What Transparency in LEED v4 Means for Building Products Marketing

transparency

Processed foods and beauty products have long had their ingredients scrutinized and made public through appropriate labeling. Now it’s the building, construction and design industry’s turn.

The fourth iteration of the LEED ratings system, v4, launched in November 2013, focuses largely on transparency, particularly when it comes to material credits. Points will be awarded for companies’ disclosure to the public about what materials their products are comprised of and how their products are made. It’s sort of like nutrition labeling for building products.

Although some may feel this creates undue stress on certain players in the industry, it actually can serve as a wealth of opportunity for consumers. The more consumers understand about a product, its origins and how it can potentially impact them directly, the more likely they will be inclined to purchase that product. Knowledge, for consumers, is power.
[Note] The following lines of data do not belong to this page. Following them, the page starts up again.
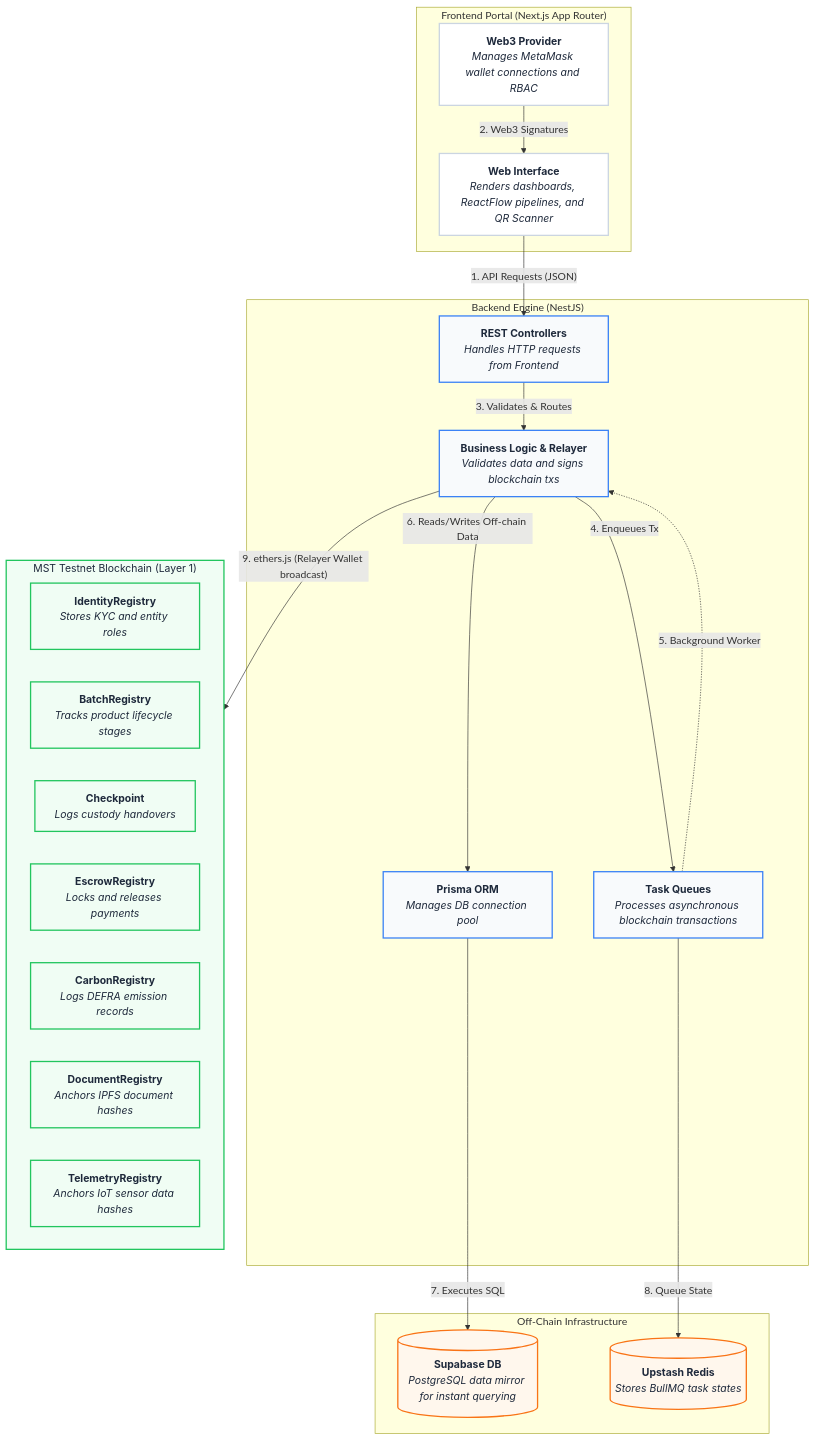
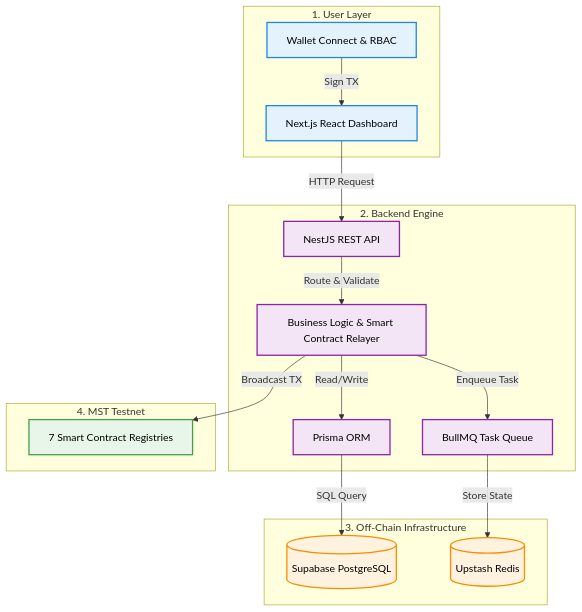
The first of 3 diagrams in README.md (mohitdeshmukhdev/MST-SupplyChain), drawn with Mermaid before and after one commit. The commit also changed other lines of this file, not shown here.

Commit message:
Fix diagram formatting

````diff
--- a/README.md
+++ b/README.md
@@ -19,56 +19,37 @@
 ```mermaid
-flowchart TB
-    %% Styling
-    classDef client fill:#ffffff,stroke:#cbd5e1,stroke-width:2px,color:#1e293b,font-family:Inter;
-    classDef backend fill:#f8fafc,stroke:#3b82f6,stroke-width:2px,color:#1e293b,font-family:Inter;
-    classDef db fill:#fff7ed,stroke:#f97316,stroke-width:2px,color:#1e293b,font-family:Inter;
-    classDef blockchain fill:#f0fdf4,stroke:#22c55e,stroke-width:2px,color:#1e293b,font-family:Inter;
-    classDef note fill:#fefce8,stroke:#eab308,stroke-width:1px,color:#854d0e,font-size:12px,font-style:italic;
+flowchart TD
+    classDef frontend fill:#e3f2fd,stroke:#1e88e5,stroke-width:2px,color:#000
+    classDef backend fill:#f3e5f5,stroke:#8e24aa,stroke-width:2px,color:#000
+    classDef database fill:#fff3e0,stroke:#fb8c00,stroke-width:2px,color:#000
+    classDef blockchain fill:#e8f5e9,stroke:#43a047,stroke-width:2px,color:#000
 
-    subgraph Frontend["Frontend Portal (Next.js App Router)"]
-        UI["<b>Web Interface</b><br/><i>Renders dashboards, ReactFlow pipelines, and QR Scanner</i>"]
-        Wagmi["<b>Web3 Provider</b><br/><i>Manages MetaMask wallet connections and RBAC</i>"]
+    subgraph User_Layer [1. User Layer]
+        Wagmi[Wallet Connect & RBAC]:::frontend
+        UI[Next.js React Dashboard]:::frontend
     end
-    
-    subgraph Backend["Backend Engine (NestJS)"]
-        API["<b>REST Controllers</b><br/><i>Handles HTTP requests from Frontend</i>"]
-        Services["<b>Business Logic & Relayer</b><br/><i>Validates data and signs blockchain txs</i>"]
-        Prisma["<b>Prisma ORM</b><br/><i>Manages DB connection pool</i>"]
-        BullMQ["<b>Task Queues</b><br/><i>Processes asynchronous blockchain transactions</i>"]
+
+    subgraph Backend_Layer [2. Backend Engine]
+        API[NestJS REST API]:::backend
+        Services[Business Logic & Smart Contract Relayer]:::backend
+        Prisma[Prisma ORM]:::backend
+        BullMQ[BullMQ Task Queue]:::backend
     end
-    
-    subgraph Infrastructure["Off-Chain Infrastructure"]
-        Supabase[("<b>Supabase DB</b><br/><i>PostgreSQL data mirror for instant querying</i>")]
-        Upstash[("<b>Upstash Redis</b><br/><i>Stores BullMQ task states</i>")]
+
+    subgraph Data_Layer [3. Off-Chain Infrastructure]
+        Supabase[(Supabase PostgreSQL)]:::database
+        Upstash[(Upstash Redis)]:::database
     end
-    
-    subgraph MSTTestnet["MST Testnet Blockchain (Layer 1)"]
-        IdentitySC["<b>IdentityRegistry</b><br/><i>Stores KYC and entity roles</i>"]
-        BatchSC["<b>BatchRegistry</b><br/><i>Tracks product lifecycle stages</i>"]
-        CheckpointSC["<b>Checkpoint</b><br/><i>Logs custody handovers</i>"]
-        EscrowSC["<b>EscrowRegistry</b><br/><i>Locks and releases payments</i>"]
-        CarbonSC["<b>CarbonRegistry</b><br/><i>Logs DEFRA emission records</i>"]
-        DocSC["<b>DocumentRegistry</b><br/><i>Anchors IPFS document hashes</i>"]
-        TelemetrySC["<b>TelemetryRegistry</b><br/><i>Anchors IoT sensor data hashes</i>"]
+
+    subgraph Blockchain_Layer [4. MST Testnet]
+        Registry[7 Smart Contract Registries]:::blockchain
     end
-    
-    %% Connections with descriptions
-    UI -- "1. API Requests (JSON)" --> API
-    Wagmi -- "2. Web3 Signatures" --> UI
-    
-    API -- "3. Validates & Routes" --> Services
-    Services -- "4. Enqueues Tx" --> BullMQ
-    BullMQ -. "5. Background Worker" .-> Services
-    
-    Services -- "6. Reads/Writes Off-chain Data" --> Prisma
-    Prisma -- "7. Executes SQL" --> Supabase
-    BullMQ -- "8. Queue State" --> Upstash
-    
-    Services -- "9. ethers.js (Relayer Wallet broadcast)" --> MSTTestnet
-    
-    %% Apply classes
-    class UI,Wagmi client;
-    class API,Services,Prisma,BullMQ backend;
-    class Supabase,Upstash db;
-    class MSTTestnet,IdentitySC,BatchSC,CheckpointSC,EscrowSC,CarbonSC,DocSC,TelemetrySC blockchain;
+
+    Wagmi -->|Sign TX| UI
+    UI -->|HTTP Request| API
+    API -->|Route & Validate| Services
+    Services -->|Read/Write| Prisma
+    Prisma -->|SQL Query| Supabase
+    Services -->|Enqueue Task| BullMQ
+    BullMQ -->|Store State| Upstash
+    Services -->|Broadcast TX| Registry
 ```
````
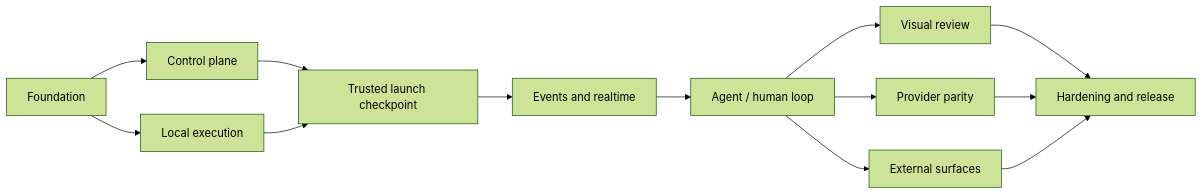
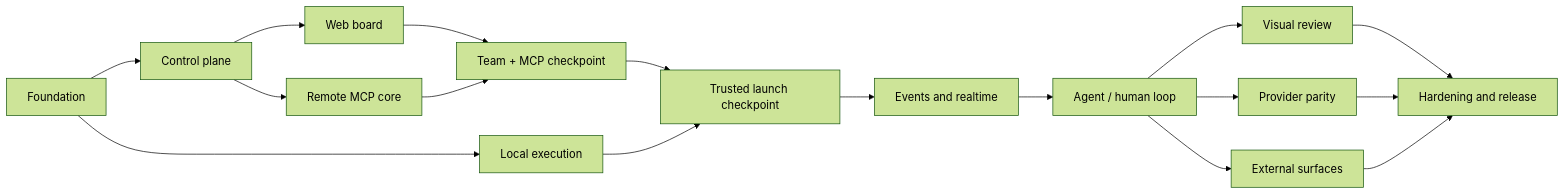
Before and after one commit to bigfatboard/bfb: the first of 3 diagrams in docs/work-packages/README.md, drawn with Mermaid (forest theme). The commit also changed other lines of this file and 15 other files, not shown here.

Commit message:
docs: define web and MCP first execution slice

````diff
--- a/docs/work-packages/README.md
+++ b/docs/work-packages/README.md
@@ -32,15 +32,19 @@
 ```mermaid
 flowchart LR
     F["Foundation"] --> C["Control plane"]
     F --> L["Local execution"]
-    C --> Launch["Trusted launch checkpoint"]
+    C --> W["Web board"]
+    C --> RMCP["Remote MCP core"]
+    W --> Team["Team + MCP checkpoint"]
+    RMCP --> Team
+    Team --> Launch["Trusted launch checkpoint"]
     L --> Launch
     Launch --> E["Events and realtime"]
     E --> A["Agent / human loop"]
     A --> V["Visual review"]
     A --> P["Provider parity"]
     A --> X["External surfaces"]
     V --> G["Hardening and release"]
     P --> G
     X --> G
 ```
````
Full disclosure
To leverage your product’s position within the LEED v4 rating system, it’s important to disclose three key things:

How your product is made, which includes base materials and/or ingredients used

Extraction point of the raw material

Location of manufacturing

Many opportunities exist for building products companies to be transparent about their product offerings. However, the building products and design industry is not totally in agreement about the best ways to convey that transparency.

Some believe environmental product declarations are the best way to go while others opt for health product declarations, which are similar to safety data sheets, and then there’s the product transparency declaration. Each of these has its limitations, but all strive to give a more comprehensive understanding of the product.

Whatever method you choose for disclosure, ensure that you don’t oversimplify any challenges and continue to perform best practices and ongoing education to give consumers the proper tools they need to select the appropriate building products for their needs.

The industry will soon accept LEED v4 as the standard. When that happens, building products marketers who have invested time and resources in educating buyers about their brand’s own green conscience through product transparency will be well prepared. In fact, they may find that they have blazed a clear path to success.

Photo credit: Unsplash.com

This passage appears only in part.